Change listing data:
• • • • • • •

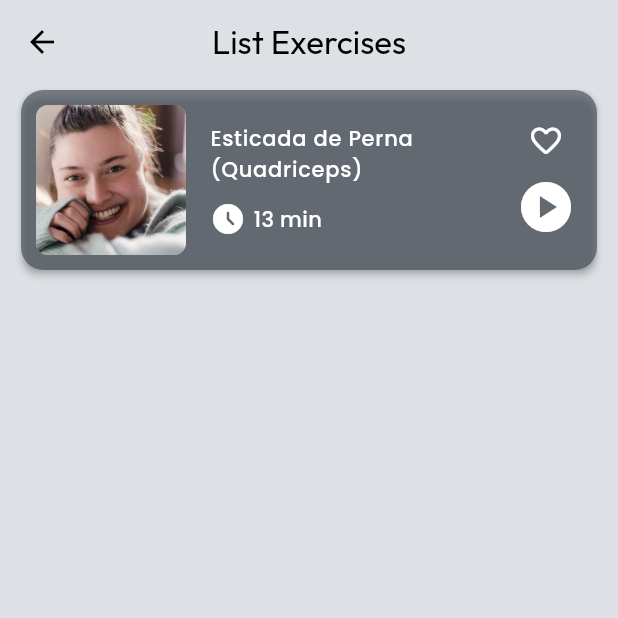
After one commit to DaviFerreira0106/PhysioApp, a Flutter app: the ExercisesListPage screen opened by its route, on a phone screen of 412 x 824 dp, the top half of it. The commit adds this screen. Run offline on Flutter 3.47's test engine with Material 3 defaults, Android fonts, the phone set to English and light mode, and no system bars; our stand-ins replace image_picker; accounts and stored records are empty.

Commit message:
Desenvolvimento do componente lista de exercício

```diff
--- a/lib/components/physioterapist/exercises/box_exercises_type.dart
+++ b/lib/components/physioterapist/exercises/box_exercises_type.dart
@@ -1,4 +1,5 @@
 import 'package:flutter/material.dart';
+import 'package:physioapp/utils/app_routes.dart';
 
 class BoxExercisesType extends StatelessWidget {
   final String title;
@@ -35,8 +36,8 @@ class BoxExercisesType extends StatelessWidget {
                 crossAxisAlignment: CrossAxisAlignment.center,
                 children: [
                   ListTile(
-                    onTap:
-                        () {}, //Implementar a navegação para a tela de lista de exercícios de cada tipo
+                    onTap: () => Navigator.of(context)
+                        .pushNamed(AppRoutes.exercisesListPage),
                     title: Center(
                       child: Container(
                         margin: const EdgeInsets.only(top: 5),
--- /dev/null
+++ b/lib/components/physioterapist/exercises/exercises_list.dart
@@ -0,0 +1,102 @@
+import 'package:flutter/material.dart';
+
+class ExercisesList extends StatelessWidget {
+  final String exerciseName;
+  final int minute;
+  final String pathVideoCover;
+  const ExercisesList({
+    super.key,
+    required this.exerciseName,
+    required this.minute,
+    required this.pathVideoCover,
+  });
+
+  @override
+  Widget build(BuildContext context) {
+    return Card(
+      elevation: 2,
+      color: const Color.fromARGB(0, 255, 255, 255),
+      child: Container(
+        height: 120,
+        width: double.infinity,
+        padding: const EdgeInsets.all(10),
+        decoration: BoxDecoration(
+          color: const Color.fromARGB(168, 66, 75, 84),
+          borderRadius: BorderRadius.circular(15),
+        ),
+        child: Row(
+          children: [
+            Container(
+              height: 100,
+              width: 100,
+              decoration: BoxDecoration(
+                color: Colors.grey,
+                image: DecorationImage(
+                  image: AssetImage(
+                    pathVideoCover,
+                  ),
+                  fit: BoxFit.cover,
+                ),
+                borderRadius: BorderRadius.circular(8),
+              ),
+            ),
+            Flexible(
+              fit: FlexFit.tight,
+              child: ListTile(
+                title: Text(
+                  exerciseName,
+                  style: const TextStyle(
+                    fontWeight: FontWeight.w500,
+                    color: Colors.white,
+                    fontSize: 14,
+                  ),
+                  textAlign: TextAlign.left,
+                  overflow: TextOverflow.fade,
+                ),
+                subtitle: Container(
+                  margin: const EdgeInsets.only(top: 10),
+                  child: Row(
+                    spacing: 5,
+                    children: [
+                      const Icon(
+                        Icons.access_time_filled_rounded,
+                        size: 24,
+                        color: Colors.white,
+                      ),
+                      Text(
+                        '$minute min',
+                        style: const TextStyle(
+                          color: Colors.white,
+                          fontWeight: FontWeight.w500,
+                          fontSize: 14,
+                        ),
+                        overflow: TextOverflow.ellipsis,
+                      ),
+                    ],
+                  ),
+                ),
+              ),
+            ),
+            Column(
+              children: [
+                IconButton(
+                  onPressed: () {},
+                  icon: Icon(
+                    Icons.favorite_border_rounded,
+                    size: 24,
+                    color: Colors.white,
+                  ),
+                ),
+                const Icon(
+                  Icons.play_circle,
+                  size: 40,
+                  color: Colors.white,
+                ),
+              ],
+            )
+          ],
+        ),
+      ),
+    );
+  }
+}
--- a/lib/main.dart
+++ b/lib/main.dart
@@ -3,6 +3,7 @@ import 'package:physioapp/model/auth/physio/auth_form.dart';
 import 'package:physioapp/model/exercises/phtysio/exercises_controller_component.dart';
 import 'package:physioapp/page/patient/signin_patient_page.dart';
 import 'package:physioapp/page/patient/signup_patient_page.dart';
+import 'package:physioapp/page/physioterapist/exercises_list_page.dart';
 import 'package:physioapp/page/physioterapist/home_physio_page.dart';
 import 'package:physioapp/page/physioterapist/message_page.dart';
 import 'package:physioapp/utils/app_routes.dart';
@@ -146,6 +147,7 @@ class PhysioApp extends StatelessWidget {
           AppRoutes.signInPatientPage: (context) => const SigninPatientPage(),
           AppRoutes.signUpPatientPage: (context) => const SignupPatientPage(),
           AppRoutes.messagePage: (context) => const MessagePage(),
+          AppRoutes.exercisesListPage: (context) => const ExercisesListPage(),
         },
       ),
     );
--- /dev/null
+++ b/lib/page/physioterapist/exercises_list_page.dart
@@ -0,0 +1,24 @@
+import 'package:flutter/material.dart';
+import 'package:physioapp/components/physioterapist/exercises/exercises_list.dart';
+
+class ExercisesListPage extends StatelessWidget {
+  const ExercisesListPage({super.key});
+
+  @override
+  Widget build(BuildContext context) {
+    return Scaffold(
+      appBar: AppBar(
+        title: Text('List Exercises'),
+      ),
+      body: Container(
+        width: MediaQuery.of(context).size.height,
+        padding: const EdgeInsets.symmetric(horizontal: 10),
+        child: ExercisesList(
+          exerciseName: 'Esticada de Perna (Quadriceps)',
+          minute: 13,
+          pathVideoCover: 'assets/images/background_image_auth_patient.jpg',
+        ),
+      ),
+    );
+  }
+}
--- a/lib/page/physioterapist/exercises_page_physio.dart
+++ b/lib/page/physioterapist/exercises_page_physio.dart
@@ -2,12 +2,17 @@ import 'package:flutter/material.dart';
 import 'package:physioapp/components/physioterapist/bottom_nav_bar.dart';
 import 'package:physioapp/components/physioterapist/exercises/grid_view_exercises.dart';
 import 'package:physioapp/components/physioterapist/exercises/shared_exercises_view.dart';
+import 'package:physioapp/model/exercises/phtysio/exercises_controller_component.dart';
+import 'package:provider/provider.dart';
 
 class ExercisesPagePhysio extends StatelessWidget {
   const ExercisesPagePhysio({super.key});
 
   @override
   Widget build(BuildContext context) {
+    final exercisesProvider =
+        Provider.of<ExercisesControllerComponent>(context);
+
     return Scaffold(
       appBar: AppBar(
         title: Text(
@@ -26,7 +31,8 @@ class ExercisesPagePhysio extends StatelessWidget {
               padding: const EdgeInsets.symmetric(horizontal: 10),
               child: Column(
                 children: [
-                  const SharedExercisesView(),
+                  if (exercisesProvider.listComponent.isNotEmpty)
+                    const SharedExercisesView(),
                   SizedBox(
                     height: MediaQuery.of(context).size.height * 0.74,
                     width: double.infinity,
--- a/lib/utils/app_routes.dart
+++ b/lib/utils/app_routes.dart
@@ -12,4 +12,5 @@ class AppRoutes {
   static const String signInPatientPage = '/signin-patient-page';
   static const String signUpPatientPage = '/signup-patient-page';
   static const String messagePage = '/message-page';
+  static const String exercisesListPage = '/exercises-list-page';
 }
```
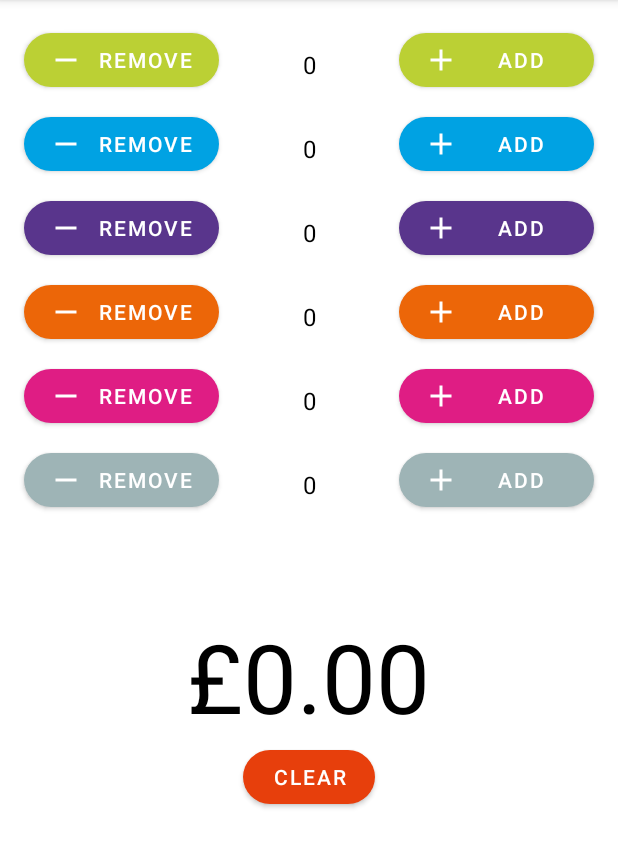
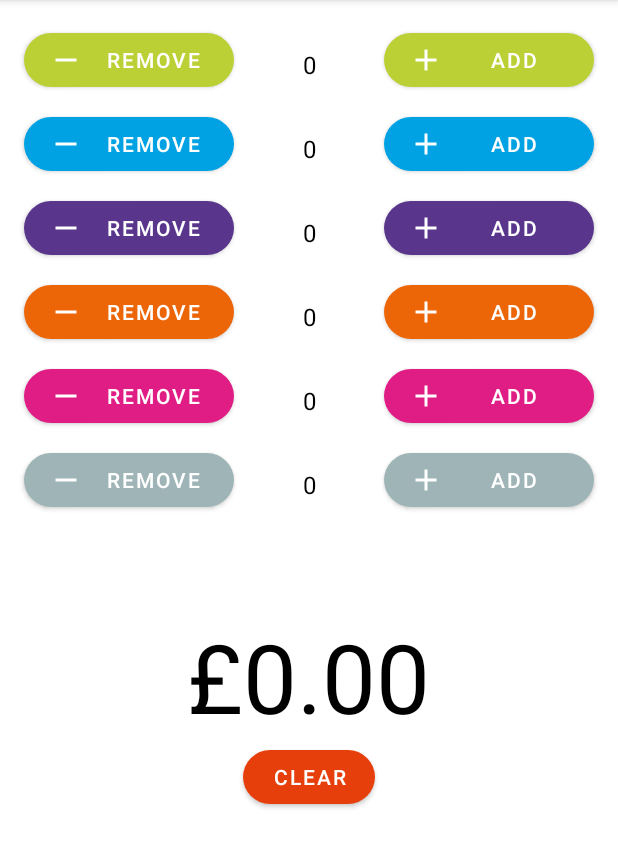
Before and after one commit to wrussell1999/yo-sushi-price-calculator, an Android app: the screen it shows after launch (MainActivity), on a phone screen of 412 x 824 dp, the part 84-952 px from its top. Run offline under Robolectric (Android 15) with nearby library versions, the phone set to English and light mode, and no system bars.

Commit message:
Stop remove button overflowing

```diff
--- a/app/src/main/res/layout/activity_main.xml
+++ b/app/src/main/res/layout/activity_main.xml
@@ -20,7 +20,7 @@
 
             <com.google.android.material.button.MaterialButton
                 android:id="@+id/green_left_button"
-                android:layout_width="130dp"
+                android:layout_width="140dp"
                 android:layout_height="wrap_content"
                 android:layout_marginStart="16dp"
                 style="@style/Widget.MaterialComponents.Button.IconButton"
@@ -44,7 +44,7 @@
 
             <com.google.android.material.button.MaterialButton
                 android:id="@+id/green_right_button"
-                android:layout_width="130dp"
+                android:layout_width="140dp"
                 android:layout_height="wrap_content"
                 android:layout_marginEnd="16dp"
                 android:layout_alignParentEnd="true"
@@ -67,7 +67,7 @@
 
             <com.google.android.material.button.MaterialButton
                 android:id="@+id/blue_left_button"
-                android:layout_width="130dp"
+                android:layout_width="140dp"
                 android:layout_height="wrap_content"
                 android:layout_marginStart="16dp"
                 style="@style/Widget.MaterialComponents.Button.IconButton"
@@ -91,7 +91,7 @@
 
             <com.google.android.material.button.MaterialButton
                 android:id="@+id/blue_right_button"
-                android:layout_width="130dp"
+                android:layout_width="140dp"
                 android:layout_height="wrap_content"
                 android:layout_marginEnd="16dp"
                 android:layout_alignParentEnd="true"
@@ -113,7 +113,7 @@
 
             <com.google.android.material.button.MaterialButton
                 android:id="@+id/purple_left_button"
-                android:layout_width="130dp"
+                android:layout_width="140dp"
                 android:layout_height="wrap_content"
                 android:layout_marginStart="16dp"
                 style="@style/Widget.MaterialComponents.Button.IconButton"
@@ -137,7 +137,7 @@
 
             <com.google.android.material.button.MaterialButton
                 android:id="@+id/purple_right_button"
-                android:layout_width="130dp"
+                android:layout_width="140dp"
                 android:layout_height="wrap_content"
                 android:layout_marginEnd="16dp"
                 android:layout_alignParentEnd="true"
@@ -159,7 +159,7 @@
 
             <com.google.android.material.button.MaterialButton
                 android:id="@+id/orange_left_button"
-                android:layout_width="130dp"
+                android:layout_width="140dp"
                 android:layout_height="wrap_content"
                 android:layout_marginStart="16dp"
                 style="@style/Widget.MaterialComponents.Button.IconButton"
@@ -183,7 +183,7 @@
 
             <com.google.android.material.button.MaterialButton
                 android:id="@+id/orange_right_button"
-                android:layout_width="130dp"
+                android:layout_width="140dp"
                 android:layout_height="wrap_content"
                 android:layout_marginEnd="16dp"
                 android:layout_alignParentEnd="true"
@@ -205,7 +205,7 @@
 
             <com.google.android.material.button.MaterialButton
                 android:id="@+id/pink_left_button"
-                android:layout_width="130dp"
+                android:layout_width="140dp"
                 android:layout_height="wrap_content"
                 android:layout_marginStart="16dp"
                 style="@style/Widget.MaterialComponents.Button.IconButton"
@@ -229,7 +229,7 @@
 
             <com.google.android.material.button.MaterialButton
                 android:id="@+id/pink_right_button"
-                android:layout_width="130dp"
+                android:layout_width="140dp"
                 android:layout_height="wrap_content"
                 android:layout_marginEnd="16dp"
                 android:layout_alignParentEnd="true"
@@ -251,7 +251,7 @@
 
             <com.google.android.material.button.MaterialButton
                 android:id="@+id/grey_left_button"
-                android:layout_width="130dp"
+                android:layout_width="140dp"
                 android:layout_height="wrap_content"
                 android:layout_marginStart="16dp"
                 style="@style/Widget.MaterialComponents.Button.IconButton"
@@ -275,7 +275,7 @@
 
             <com.google.android.material.button.MaterialButton
                 android:id="@+id/grey_right_button"
-                android:layout_width="130dp"
+                android:layout_width="140dp"
                 android:layout_height="wrap_content"
                 android:layout_marginEnd="16dp"
                 android:layout_alignParentEnd="true"
```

• • • • • • •

GOAL OF THE EXERCISE:
Line count for "color": give the number of lines in the data above that include it, and nothing else.

ANSWER BOX:
8